● **What is needed**:
Wherever the string "Oakland" turns up in the data, copy the whole line.

● **Input**:

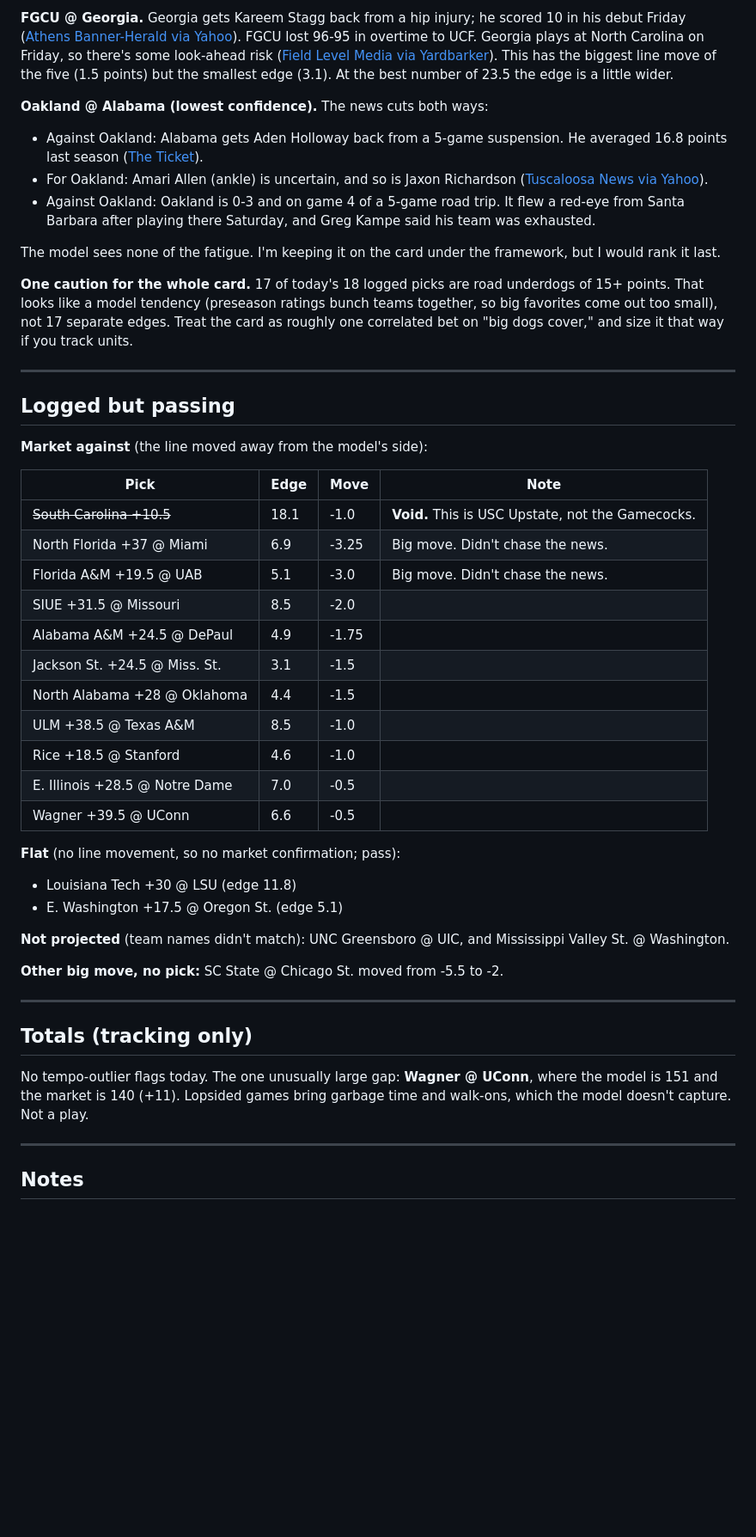
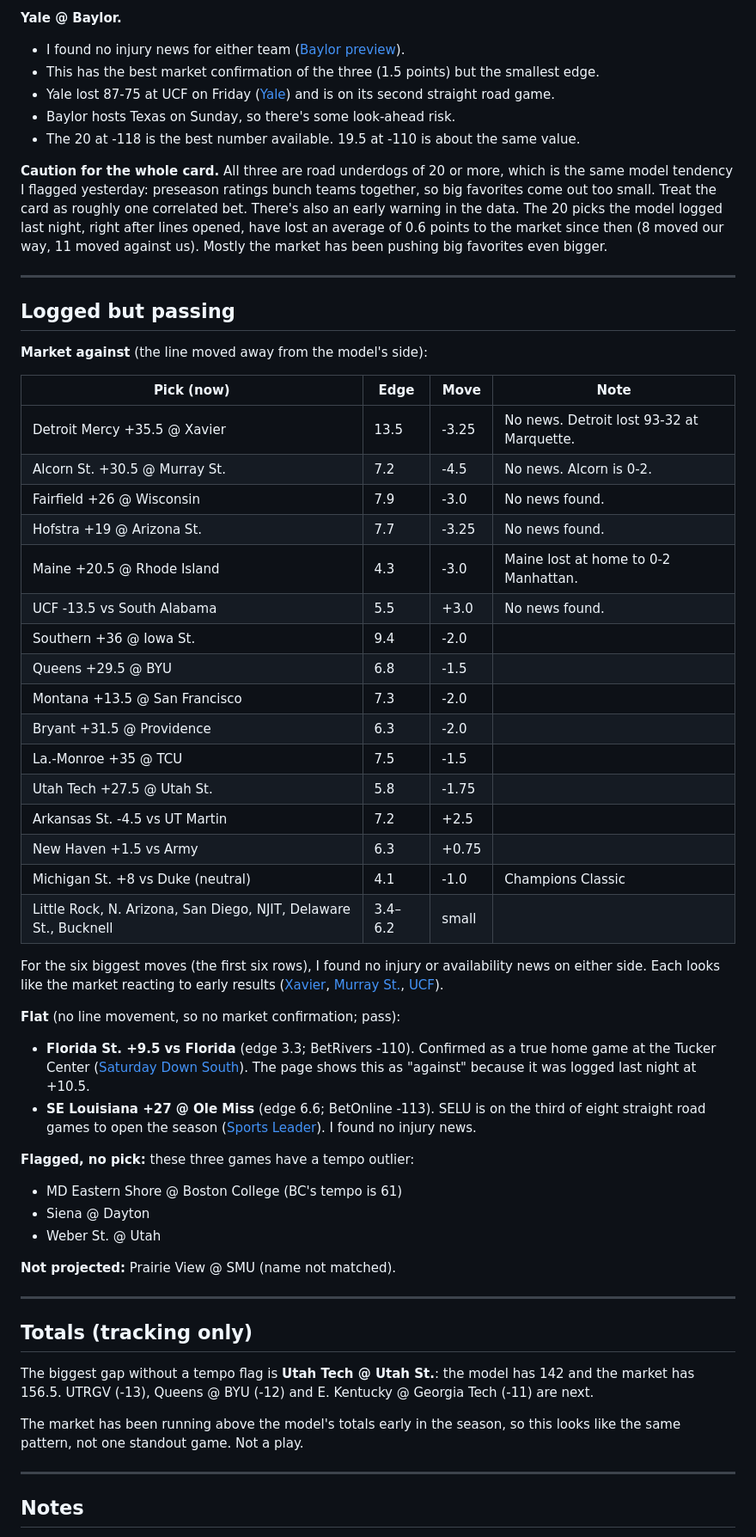
Before and after one commit to zcathey/MLB-totals, a Markdown page: cbb/analysis/latest.md, the part around one of its changes. Shown at 86% size. Rendered like a GitHub page; blank space fills up the shorter version.

```diff
--- a/cbb/analysis/latest.md
+++ b/cbb/analysis/latest.md
@@ -54,14 +72,12 @@ All five plays are "agrees": the model has an edge of 3+ points and the line has
 
-**FGCU @ Georgia.** Georgia gets Kareem Stagg back from a hip injury; he scored 10 in his debut Friday ([Athens Banner-Herald via Yahoo](https://sports.yahoo.com/articles/channel-georgia-basketball-vs-florida-090406020.html)). FGCU lost 96-95 in overtime to UCF. Georgia plays at North Carolina on Friday, so there's some look-ahead risk ([Field Level Media via Yardbarker](https://www.yardbarker.com/college_basketball/articles/with_unc_game_looming_georgia_gears_up_for_florida_gulf_coast/s1_17048_44536993)). This has the biggest line move of the five (1.5 points) but the smallest edge (3.1). At the best number of 23.5 the edge is a little wider.
+**Yale @ Baylor.**
+- I found no injury news for either team ([Baylor preview](https://baylorbears.com/news/2026/11/9/mens-basketball-mbb-hosts-yale-in-first-meeting-since-2016)).
+- This has the best market confirmation of the three (1.5 points) but the smallest edge.
+- Yale lost 87-75 at UCF on Friday ([Yale](https://yalebulldogs.com/news/2026/11/6/mens-basketball-mens-basketball-falls-to-ucf.aspx)) and is on its second straight road game.
+- Baylor hosts Texas on Sunday, so there's some look-ahead risk.
+- The 20 at -118 is the best number available. 19.5 at -110 is about the same value.
 
-**Oakland @ Alabama (lowest confidence).** The news cuts both ways:
-- Against Oakland: Alabama gets Aden Holloway back from a 5-game suspension. He averaged 16.8 points last season ([The Ticket](https://www.theticket.com/2026/11/08/no-20-alabama-hopes-for-good-news-on-amari-allen-before-facing-oakland/)).
-- For Oakland: Amari Allen (ankle) is uncertain, and so is Jaxon Richardson ([Tuscaloosa News via Yahoo](https://sports.yahoo.com/articles/jaxon-richardson-play-vs-oakland-154753105.html)).
-- Against Oakland: Oakland is 0-3 and on game 4 of a 5-game road trip. It flew a red-eye from Santa Barbara after playing there Saturday, and Greg Kampe said his team was exhausted.
-
-The model sees none of the fatigue. I'm keeping it on the card under the framework, but I would rank it last.
-
-**One caution for the whole card.** 17 of today's 18 logged picks are road underdogs of 15+ points. That looks like a model tendency (preseason ratings bunch teams together, so big favorites come out too small), not 17 separate edges. Treat the card as roughly one correlated bet on "big dogs cover," and size it that way if you track units.
+**Caution for the whole card.** All three are road underdogs of 20 or more, which is the same model tendency I flagged yesterday: preseason ratings bunch teams together, so big favorites come out too small. Treat the card as roughly one correlated bet. There's also an early warning in the data. The 20 picks the model logged last night, right after lines opened, have lost an average of 0.6 points to the market since then (8 moved our way, 11 moved against us). Mostly the market has been pushing big favorites even bigger.
 
 ---
 
@@ -69,34 +85,46 @@ The model sees none of the fatigue. I'm keeping it on the card under the framewo
 
 **Market against** (the line moved away from the model's side):
 
-| Pick | Edge | Move | Note |
+| Pick (now) | Edge | Move | Note |
 |---|---|---|---|
-| ~~South Carolina +10.5~~ | 18.1 | -1.0 | **Void.** This is USC Upstate, not the Gamecocks. |
-| North Florida +37 @ Miami | 6.9 | -3.25 | Big move. Didn't chase the news. |
-| Florida A&M +19.5 @ UAB | 5.1 | -3.0 | Big move. Didn't chase the news. |
-| SIUE +31.5 @ Missouri | 8.5 | -2.0 | |
-| Alabama A&M +24.5 @ DePaul | 4.9 | -1.75 | |
-| Jackson St. +24.5 @ Miss. St. | 3.1 | -1.5 | |
-| North Alabama +28 @ Oklahoma | 4.4 | -1.5 | |
-| ULM +38.5 @ Texas A&M | 8.5 | -1.0 | |
-| Rice +18.5 @ Stanford | 4.6 | -1.0 | |
-| E. Illinois +28.5 @ Notre Dame | 7.0 | -0.5 | |
-| Wagner +39.5 @ UConn | 6.6 | -0.5 | |
+| Detroit Mercy +35.5 @ Xavier | 13.5 | -3.25 | No news. Detroit lost 93-32 at Marquette. |
+| Alcorn St. +30.5 @ Murray St. | 7.2 | -4.5 | No news. Alcorn is 0-2. |
+| Fairfield +26 @ Wisconsin | 7.9 | -3.0 | No news found. |
+| Hofstra +19 @ Arizona St. | 7.7 | -3.25 | No news found. |
+| Maine +20.5 @ Rhode Island | 4.3 | -3.0 | Maine lost at home to 0-2 Manhattan. |
+| UCF -13.5 vs South Alabama | 5.5 | +3.0 | No news found. |
+| Southern +36 @ Iowa St. | 9.4 | -2.0 | |
+| Queens +29.5 @ BYU | 6.8 | -1.5 | |
+| Montana +13.5 @ San Francisco | 7.3 | -2.0 | |
+| Bryant +31.5 @ Providence | 6.3 | -2.0 | |
+| La.-Monroe +35 @ TCU | 7.5 | -1.5 | |
+| Utah Tech +27.5 @ Utah St. | 5.8 | -1.75 | |
+| Arkansas St. -4.5 vs UT Martin | 7.2 | +2.5 | |
+| New Haven +1.5 vs Army | 6.3 | +0.75 | |
+| Michigan St. +8 vs Duke (neutral) | 4.1 | -1.0 | Champions Classic |
+| Little Rock, N. Arizona, San Diego, NJIT, Delaware St., Bucknell | 3.4–6.2 | small | |
+
+For the six biggest moves (the first six rows), I found no injury or availability news on either side. Each looks like the market reacting to early results ([Xavier](https://fieldlevelmedia.com/ncaab/xavier-recovers-from-first-half-deficit-beats-eastern-michigan/), [Murray St.](https://www.dakotanewsnow.com/2026/11/03/ryan-millers-murray-state-men-race-past-tennessee-state-pentagon/), [UCF](https://www.covers.com/sport/basketball/ncaab/matchup/390630)).
 
 **Flat** (no line movement, so no market confirmation; pass):
 
-- Louisiana Tech +30 @ LSU (edge 11.8)
-- E. Washington +17.5 @ Oregon St. (edge 5.1)
+- **Florida St. +9.5 vs Florida** (edge 3.3; BetRivers -110). Confirmed as a true home game at the Tucker Center ([Saturday Down South](https://www.saturdaydownsouth.com/news/college-basketball/florida-basketball-reveals-schedule-for-2026-27-season)). The page shows this as "against" because it was logged last night at +10.5.
+- **SE Louisiana +27 @ Ole Miss** (edge 6.6; BetOnline -113). SELU is on the third of eight straight road games to open the season ([Sports Leader](https://www.thesportsleader.com/2026/11/10/ole-miss-stressing-its-basics-against-southeastern-louisiana/)). I found no injury news.
 
-**Not projected** (team names didn't match): UNC Greensboro @ UIC, and Mississippi Valley St. @ Washington.
+**Flagged, no pick:** these three games have a tempo outlier:
+- MD Eastern Shore @ Boston College (BC's tempo is 61)
+- Siena @ Dayton
+- Weber St. @ Utah
 
-**Other big move, no pick:** SC State @ Chicago St. moved from -5.5 to -2.
+**Not projected:** Prairie View @ SMU (name not matched).
 
 ---
 
 ## Totals (tracking only)
 
-No tempo-outlier flags today. The one unusually large gap: **Wagner @ UConn**, where the model is 151 and the market is 140 (+11). Lopsided games bring garbage time and walk-ons, which the model doesn't capture. Not a play.
+The biggest gap without a tempo flag is **Utah Tech @ Utah St.**: the model has 142 and the market has 156.5. UTRGV (-13), Queens @ BYU (-12) and E. Kentucky @ Georgia Tech (-11) are next.
+
+The market has been running above the model's totals early in the season, so this looks like the same pattern, not one standout game. Not a play.
 
 ---
 
```
Also changed, not shown: other parts of cbb/analysis/latest.md (+65 -38 lines), cbb/analysis/2026-11-10.md (added, +154 -0 lines).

● **The completed task**:
-**Oakland @ Alabama (lowest confidence).** The news cuts both ways:
-- Against Oakland: Alabama gets Aden Holloway back from a 5-game suspension. He averaged 16.8 points last season ([The Ticket](https://www.theticket.com/2026/11/08/no-20-alabama-hopes-for-good-news-on-amari-allen-before-facing-oakland/)).
-- For Oakland: Amari Allen (ankle) is uncertain, and so is Jaxon Richardson ([Tuscaloosa News via Yahoo](https://sports.yahoo.com/articles/jaxon-richardson-play-vs-oakland-154753105.html)).
-- Against Oakland: Oakland is 0-3 and on game 4 of a 5-game road trip. It flew a red-eye from Santa Barbara after playing there Saturday, and Greg Kampe said his team was exhausted.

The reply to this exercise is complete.